Our search continued and Jaime found a plausible apartment. I personally wasn’t in love with it, but I was getting so desperate that my initial long wish list was starting to seem unrealistic. But, I was pleasantly surprised when the place turned out to be a little diamond in the rough. It was on exactly the same street as my beloved Apartment B, and while it wasn’t a dream come true, it would do. It had an actual designated dining room, a huge living room, a kitchen I could live with, great lighting throughout, and an office space for Jaime. Better yet, it was below our budget. So, even though I wasn’t in love, we took the plunge. The owner turned out to be a really nice, rational woman and with relatively little hassle and time we were able to come to an agreement and sign the contract. The only downside was that we would have to wait until the 15th of November for the place to be vacated by the current tenants.

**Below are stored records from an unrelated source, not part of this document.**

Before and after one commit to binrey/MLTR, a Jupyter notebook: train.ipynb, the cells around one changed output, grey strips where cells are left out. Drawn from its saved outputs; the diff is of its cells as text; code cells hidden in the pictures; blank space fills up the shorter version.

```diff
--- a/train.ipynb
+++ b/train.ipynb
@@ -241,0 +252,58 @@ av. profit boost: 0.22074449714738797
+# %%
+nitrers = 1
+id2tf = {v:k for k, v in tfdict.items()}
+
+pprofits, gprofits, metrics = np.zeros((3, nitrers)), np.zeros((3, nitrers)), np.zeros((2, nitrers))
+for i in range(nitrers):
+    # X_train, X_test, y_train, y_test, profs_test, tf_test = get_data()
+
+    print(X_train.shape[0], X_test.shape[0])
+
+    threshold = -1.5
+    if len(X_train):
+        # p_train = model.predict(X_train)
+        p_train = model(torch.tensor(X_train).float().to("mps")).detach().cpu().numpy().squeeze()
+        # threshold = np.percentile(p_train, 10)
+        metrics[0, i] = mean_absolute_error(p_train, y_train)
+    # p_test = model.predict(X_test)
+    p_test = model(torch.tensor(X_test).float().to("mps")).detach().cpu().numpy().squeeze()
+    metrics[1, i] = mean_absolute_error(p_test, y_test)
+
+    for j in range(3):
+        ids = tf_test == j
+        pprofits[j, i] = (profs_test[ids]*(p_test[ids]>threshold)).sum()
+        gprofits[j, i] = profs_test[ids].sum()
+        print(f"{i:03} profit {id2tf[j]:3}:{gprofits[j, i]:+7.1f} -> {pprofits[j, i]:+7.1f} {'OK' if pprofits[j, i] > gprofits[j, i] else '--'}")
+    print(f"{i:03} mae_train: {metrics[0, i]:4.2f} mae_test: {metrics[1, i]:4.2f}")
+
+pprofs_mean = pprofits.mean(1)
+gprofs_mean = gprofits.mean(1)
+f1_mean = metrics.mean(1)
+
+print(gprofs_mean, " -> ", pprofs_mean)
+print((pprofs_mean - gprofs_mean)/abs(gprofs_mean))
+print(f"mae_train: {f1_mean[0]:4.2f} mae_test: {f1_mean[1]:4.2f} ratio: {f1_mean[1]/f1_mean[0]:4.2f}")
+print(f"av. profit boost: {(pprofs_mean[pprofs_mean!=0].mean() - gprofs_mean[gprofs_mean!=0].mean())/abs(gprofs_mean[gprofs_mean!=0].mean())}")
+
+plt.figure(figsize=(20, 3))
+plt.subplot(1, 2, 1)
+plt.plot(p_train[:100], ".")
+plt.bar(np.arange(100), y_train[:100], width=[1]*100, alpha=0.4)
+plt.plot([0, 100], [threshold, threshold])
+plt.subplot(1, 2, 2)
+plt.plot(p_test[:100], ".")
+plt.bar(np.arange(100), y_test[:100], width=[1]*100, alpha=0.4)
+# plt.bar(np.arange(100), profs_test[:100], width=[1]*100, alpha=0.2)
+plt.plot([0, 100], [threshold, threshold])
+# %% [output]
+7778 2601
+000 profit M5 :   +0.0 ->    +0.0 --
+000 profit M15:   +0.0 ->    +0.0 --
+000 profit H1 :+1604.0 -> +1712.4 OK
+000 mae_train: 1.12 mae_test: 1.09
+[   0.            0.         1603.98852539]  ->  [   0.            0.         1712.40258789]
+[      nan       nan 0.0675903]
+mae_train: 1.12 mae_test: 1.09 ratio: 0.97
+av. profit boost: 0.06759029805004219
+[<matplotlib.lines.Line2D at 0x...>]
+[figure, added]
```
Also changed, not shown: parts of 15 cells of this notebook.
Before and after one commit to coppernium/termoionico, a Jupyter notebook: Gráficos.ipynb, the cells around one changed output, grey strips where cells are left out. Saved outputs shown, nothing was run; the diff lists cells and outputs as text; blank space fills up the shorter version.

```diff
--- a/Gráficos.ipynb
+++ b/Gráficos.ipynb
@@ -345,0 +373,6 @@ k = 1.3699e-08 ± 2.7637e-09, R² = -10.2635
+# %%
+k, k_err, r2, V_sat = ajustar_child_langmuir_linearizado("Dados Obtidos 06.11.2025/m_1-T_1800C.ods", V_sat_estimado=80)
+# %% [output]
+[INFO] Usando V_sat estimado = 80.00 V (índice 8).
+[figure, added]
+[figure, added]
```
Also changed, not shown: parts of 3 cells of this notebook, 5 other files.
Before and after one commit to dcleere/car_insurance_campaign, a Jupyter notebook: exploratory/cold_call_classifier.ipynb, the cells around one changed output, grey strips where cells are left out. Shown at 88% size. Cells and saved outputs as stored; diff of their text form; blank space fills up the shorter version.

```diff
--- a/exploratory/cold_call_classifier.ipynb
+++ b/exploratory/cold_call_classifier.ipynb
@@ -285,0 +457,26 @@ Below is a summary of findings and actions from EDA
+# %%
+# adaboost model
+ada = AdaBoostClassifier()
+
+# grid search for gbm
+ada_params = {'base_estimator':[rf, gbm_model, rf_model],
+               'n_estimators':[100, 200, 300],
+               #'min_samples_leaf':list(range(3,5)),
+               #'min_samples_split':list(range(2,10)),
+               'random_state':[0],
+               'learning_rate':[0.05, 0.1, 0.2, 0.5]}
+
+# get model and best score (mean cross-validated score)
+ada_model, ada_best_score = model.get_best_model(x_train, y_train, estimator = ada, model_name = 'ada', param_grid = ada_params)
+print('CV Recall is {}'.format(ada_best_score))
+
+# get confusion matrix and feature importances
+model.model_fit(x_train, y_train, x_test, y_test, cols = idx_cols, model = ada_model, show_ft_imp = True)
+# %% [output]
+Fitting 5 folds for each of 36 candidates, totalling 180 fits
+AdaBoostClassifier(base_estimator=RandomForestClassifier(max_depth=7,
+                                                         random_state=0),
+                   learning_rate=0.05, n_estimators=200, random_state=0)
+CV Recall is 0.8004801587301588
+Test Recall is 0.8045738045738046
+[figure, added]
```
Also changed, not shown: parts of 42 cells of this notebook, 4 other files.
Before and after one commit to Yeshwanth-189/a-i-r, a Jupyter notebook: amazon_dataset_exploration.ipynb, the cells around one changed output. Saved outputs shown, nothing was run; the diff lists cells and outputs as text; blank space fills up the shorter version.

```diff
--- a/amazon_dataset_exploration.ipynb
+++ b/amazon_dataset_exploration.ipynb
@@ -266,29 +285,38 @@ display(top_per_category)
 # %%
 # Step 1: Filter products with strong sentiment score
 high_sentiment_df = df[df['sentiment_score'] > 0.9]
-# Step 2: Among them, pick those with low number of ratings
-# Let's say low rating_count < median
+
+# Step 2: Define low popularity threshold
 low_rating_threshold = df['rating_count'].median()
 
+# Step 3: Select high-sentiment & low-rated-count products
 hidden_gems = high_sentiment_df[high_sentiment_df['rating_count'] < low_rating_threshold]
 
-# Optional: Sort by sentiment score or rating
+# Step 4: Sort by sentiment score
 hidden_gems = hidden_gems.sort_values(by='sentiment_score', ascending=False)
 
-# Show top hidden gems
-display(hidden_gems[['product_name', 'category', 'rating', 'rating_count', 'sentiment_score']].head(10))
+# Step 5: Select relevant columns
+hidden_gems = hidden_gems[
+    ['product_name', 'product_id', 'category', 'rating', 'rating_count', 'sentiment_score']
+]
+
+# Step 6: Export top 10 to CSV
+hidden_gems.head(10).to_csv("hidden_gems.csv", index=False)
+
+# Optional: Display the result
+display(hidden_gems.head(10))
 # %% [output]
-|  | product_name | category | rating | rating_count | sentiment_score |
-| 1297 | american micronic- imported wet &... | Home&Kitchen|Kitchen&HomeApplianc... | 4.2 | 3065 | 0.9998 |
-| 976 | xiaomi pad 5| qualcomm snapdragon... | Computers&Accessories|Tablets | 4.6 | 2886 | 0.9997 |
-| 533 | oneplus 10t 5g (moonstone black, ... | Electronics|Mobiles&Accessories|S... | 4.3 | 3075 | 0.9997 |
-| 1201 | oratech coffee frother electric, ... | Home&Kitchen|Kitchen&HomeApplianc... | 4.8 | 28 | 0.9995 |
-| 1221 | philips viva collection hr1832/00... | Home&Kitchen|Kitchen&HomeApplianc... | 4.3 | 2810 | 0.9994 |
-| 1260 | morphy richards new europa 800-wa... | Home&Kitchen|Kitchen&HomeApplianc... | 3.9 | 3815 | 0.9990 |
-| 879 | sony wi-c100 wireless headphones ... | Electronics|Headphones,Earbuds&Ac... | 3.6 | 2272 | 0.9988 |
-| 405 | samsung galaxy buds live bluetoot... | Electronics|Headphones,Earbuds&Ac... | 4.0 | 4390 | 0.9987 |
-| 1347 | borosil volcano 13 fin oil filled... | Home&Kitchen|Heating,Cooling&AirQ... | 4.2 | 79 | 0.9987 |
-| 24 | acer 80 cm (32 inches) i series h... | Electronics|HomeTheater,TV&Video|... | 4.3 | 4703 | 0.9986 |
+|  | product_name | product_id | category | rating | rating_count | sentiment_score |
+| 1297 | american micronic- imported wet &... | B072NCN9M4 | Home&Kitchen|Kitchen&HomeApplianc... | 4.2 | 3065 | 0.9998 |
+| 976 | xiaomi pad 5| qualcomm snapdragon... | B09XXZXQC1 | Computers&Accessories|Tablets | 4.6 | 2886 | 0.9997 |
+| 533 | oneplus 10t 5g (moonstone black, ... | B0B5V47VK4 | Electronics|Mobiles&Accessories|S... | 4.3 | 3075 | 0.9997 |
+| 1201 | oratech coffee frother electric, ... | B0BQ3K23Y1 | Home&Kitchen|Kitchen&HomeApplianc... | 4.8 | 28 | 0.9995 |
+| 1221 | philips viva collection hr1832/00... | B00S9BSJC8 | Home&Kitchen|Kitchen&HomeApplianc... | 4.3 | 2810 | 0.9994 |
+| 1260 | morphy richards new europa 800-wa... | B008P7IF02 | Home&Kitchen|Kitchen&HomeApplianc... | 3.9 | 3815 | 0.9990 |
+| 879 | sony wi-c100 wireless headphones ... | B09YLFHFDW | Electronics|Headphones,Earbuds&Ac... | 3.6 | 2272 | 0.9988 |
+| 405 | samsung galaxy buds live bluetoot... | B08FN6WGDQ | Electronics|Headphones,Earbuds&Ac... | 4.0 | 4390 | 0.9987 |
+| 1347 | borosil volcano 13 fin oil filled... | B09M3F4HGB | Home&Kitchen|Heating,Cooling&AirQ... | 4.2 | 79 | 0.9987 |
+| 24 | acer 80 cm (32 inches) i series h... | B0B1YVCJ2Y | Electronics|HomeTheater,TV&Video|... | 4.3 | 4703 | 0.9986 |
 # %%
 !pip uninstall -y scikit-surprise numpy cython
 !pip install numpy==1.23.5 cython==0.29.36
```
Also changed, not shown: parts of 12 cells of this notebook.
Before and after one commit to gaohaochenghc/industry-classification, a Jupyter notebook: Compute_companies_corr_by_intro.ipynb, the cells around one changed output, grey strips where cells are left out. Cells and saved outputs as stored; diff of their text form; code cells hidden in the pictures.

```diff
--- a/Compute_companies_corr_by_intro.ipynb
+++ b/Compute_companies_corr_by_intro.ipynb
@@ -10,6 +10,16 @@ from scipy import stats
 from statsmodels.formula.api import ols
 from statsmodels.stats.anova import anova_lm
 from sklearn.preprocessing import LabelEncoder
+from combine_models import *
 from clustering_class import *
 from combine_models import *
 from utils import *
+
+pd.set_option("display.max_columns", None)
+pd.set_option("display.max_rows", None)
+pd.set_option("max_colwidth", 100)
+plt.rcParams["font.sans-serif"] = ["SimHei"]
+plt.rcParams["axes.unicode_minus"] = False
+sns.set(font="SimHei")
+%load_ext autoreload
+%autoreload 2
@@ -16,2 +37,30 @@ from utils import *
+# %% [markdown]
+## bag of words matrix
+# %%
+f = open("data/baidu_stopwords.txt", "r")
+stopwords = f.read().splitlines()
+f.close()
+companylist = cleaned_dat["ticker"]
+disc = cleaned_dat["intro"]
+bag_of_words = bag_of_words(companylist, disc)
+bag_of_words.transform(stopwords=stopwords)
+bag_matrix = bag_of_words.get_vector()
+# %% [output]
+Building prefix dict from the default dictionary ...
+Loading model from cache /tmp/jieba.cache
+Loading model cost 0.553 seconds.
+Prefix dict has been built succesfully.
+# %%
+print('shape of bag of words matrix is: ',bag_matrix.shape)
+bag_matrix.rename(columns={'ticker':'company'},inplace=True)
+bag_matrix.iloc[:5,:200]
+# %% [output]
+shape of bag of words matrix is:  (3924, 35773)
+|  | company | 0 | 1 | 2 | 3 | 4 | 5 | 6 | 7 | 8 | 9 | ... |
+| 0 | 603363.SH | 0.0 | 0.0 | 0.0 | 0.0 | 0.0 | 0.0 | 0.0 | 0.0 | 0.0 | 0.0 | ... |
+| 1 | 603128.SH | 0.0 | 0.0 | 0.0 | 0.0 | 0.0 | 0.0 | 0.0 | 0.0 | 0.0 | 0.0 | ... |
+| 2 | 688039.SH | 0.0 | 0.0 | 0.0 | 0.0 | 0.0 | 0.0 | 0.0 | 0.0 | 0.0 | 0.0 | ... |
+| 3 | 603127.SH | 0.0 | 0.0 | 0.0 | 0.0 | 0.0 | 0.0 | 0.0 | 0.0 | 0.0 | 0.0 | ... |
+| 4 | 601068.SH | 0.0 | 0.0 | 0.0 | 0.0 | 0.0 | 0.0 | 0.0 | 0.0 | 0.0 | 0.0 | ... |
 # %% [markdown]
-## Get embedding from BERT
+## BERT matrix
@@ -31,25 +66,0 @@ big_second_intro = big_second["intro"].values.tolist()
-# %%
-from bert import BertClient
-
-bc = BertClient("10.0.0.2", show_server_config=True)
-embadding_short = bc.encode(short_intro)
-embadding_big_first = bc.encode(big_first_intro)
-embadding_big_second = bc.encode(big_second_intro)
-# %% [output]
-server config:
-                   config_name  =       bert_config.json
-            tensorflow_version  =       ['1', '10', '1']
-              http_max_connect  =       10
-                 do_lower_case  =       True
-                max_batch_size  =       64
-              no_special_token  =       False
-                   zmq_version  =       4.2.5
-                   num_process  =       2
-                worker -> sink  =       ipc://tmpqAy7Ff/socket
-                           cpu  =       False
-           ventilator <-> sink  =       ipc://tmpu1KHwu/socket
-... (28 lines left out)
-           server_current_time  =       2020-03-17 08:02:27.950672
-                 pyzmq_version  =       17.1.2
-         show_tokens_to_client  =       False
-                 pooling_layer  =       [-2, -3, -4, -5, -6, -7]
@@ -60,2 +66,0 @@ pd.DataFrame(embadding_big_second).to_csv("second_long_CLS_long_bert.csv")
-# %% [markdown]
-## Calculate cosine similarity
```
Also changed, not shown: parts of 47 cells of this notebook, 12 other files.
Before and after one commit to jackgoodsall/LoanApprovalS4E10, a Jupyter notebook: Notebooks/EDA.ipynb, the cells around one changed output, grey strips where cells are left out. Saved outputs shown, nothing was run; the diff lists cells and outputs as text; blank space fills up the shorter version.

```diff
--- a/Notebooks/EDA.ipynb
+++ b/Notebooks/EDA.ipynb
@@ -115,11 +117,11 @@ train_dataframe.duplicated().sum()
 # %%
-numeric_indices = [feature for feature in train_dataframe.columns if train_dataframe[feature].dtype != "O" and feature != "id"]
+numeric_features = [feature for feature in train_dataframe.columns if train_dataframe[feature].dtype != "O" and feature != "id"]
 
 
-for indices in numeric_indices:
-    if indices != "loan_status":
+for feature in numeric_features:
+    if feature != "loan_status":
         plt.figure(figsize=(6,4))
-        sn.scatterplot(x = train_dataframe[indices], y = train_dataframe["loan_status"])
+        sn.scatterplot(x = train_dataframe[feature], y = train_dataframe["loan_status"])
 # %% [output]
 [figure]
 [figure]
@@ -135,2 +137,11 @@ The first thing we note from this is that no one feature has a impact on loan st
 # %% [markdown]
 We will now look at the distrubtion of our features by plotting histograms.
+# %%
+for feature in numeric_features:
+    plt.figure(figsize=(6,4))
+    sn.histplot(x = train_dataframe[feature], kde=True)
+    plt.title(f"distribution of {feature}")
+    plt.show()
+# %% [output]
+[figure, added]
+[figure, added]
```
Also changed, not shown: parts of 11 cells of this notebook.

When the day came and we got our keys, we were mentally prepared for any hurdles that Italy would throw our way. I had read and heard of hundreds of horror stories regarding internet, electricity, and cable company issues and we expected that though we solved the problem of having a roof over our heads, there would be a thousand new problems sprouting in its place. But everything happened relatively effortlessly. The previous tenant was really nice and helped us change the electricity and gas bills to our name, the movers came and our stuff was all present, accounted for, and mostly in one piece, and we had internet the following week.
Funny story about the movers actually (if I don’t tell it Jaime will be forever disappointed in me). They arrived at 8:05 am the morning of the 15th in one little truck. Of course, me being the pessimist, I thought, “Great, half our furniture is missing because there is no way everything fit in that tiny truck.” But soon thereafter, another truck arrived. The movers decided to wait to see if any parking spaces would open up on the side of our narrow little street. After 15 minutes and nobody leaving, these 5 movers, I kid you not, picked up a little SmartCar and moved it a few feet so they would have space to squeeze their truck in. They didn’t push the car, they PICKED IT UP, which of course made it all the more hilarious to us. And yes, I have photographic evidence of this. They were extremely professional and careful with our furniture and within four hours they had unloaded AND built everything again.
Now, I get to write again on top of our wonderful bed with our amazing down comforter, and the best internet speed money can buy (this is where Jaime splurges with no regrets). We have unpacked everything and I have dedicated myself to slowly deep-cleaning every inch of the house (which is why I haven’t had much time to write yet). While everything isn’t perfect, not by a long shot, it’s nice to finally have our own furniture, all our winter clothes, and be able to buy food for more than two days.
For the sake of length, I will stop here and leave some of the…funner (by that you know I mean nothing good) things that has happened for another post. Ci vediamo!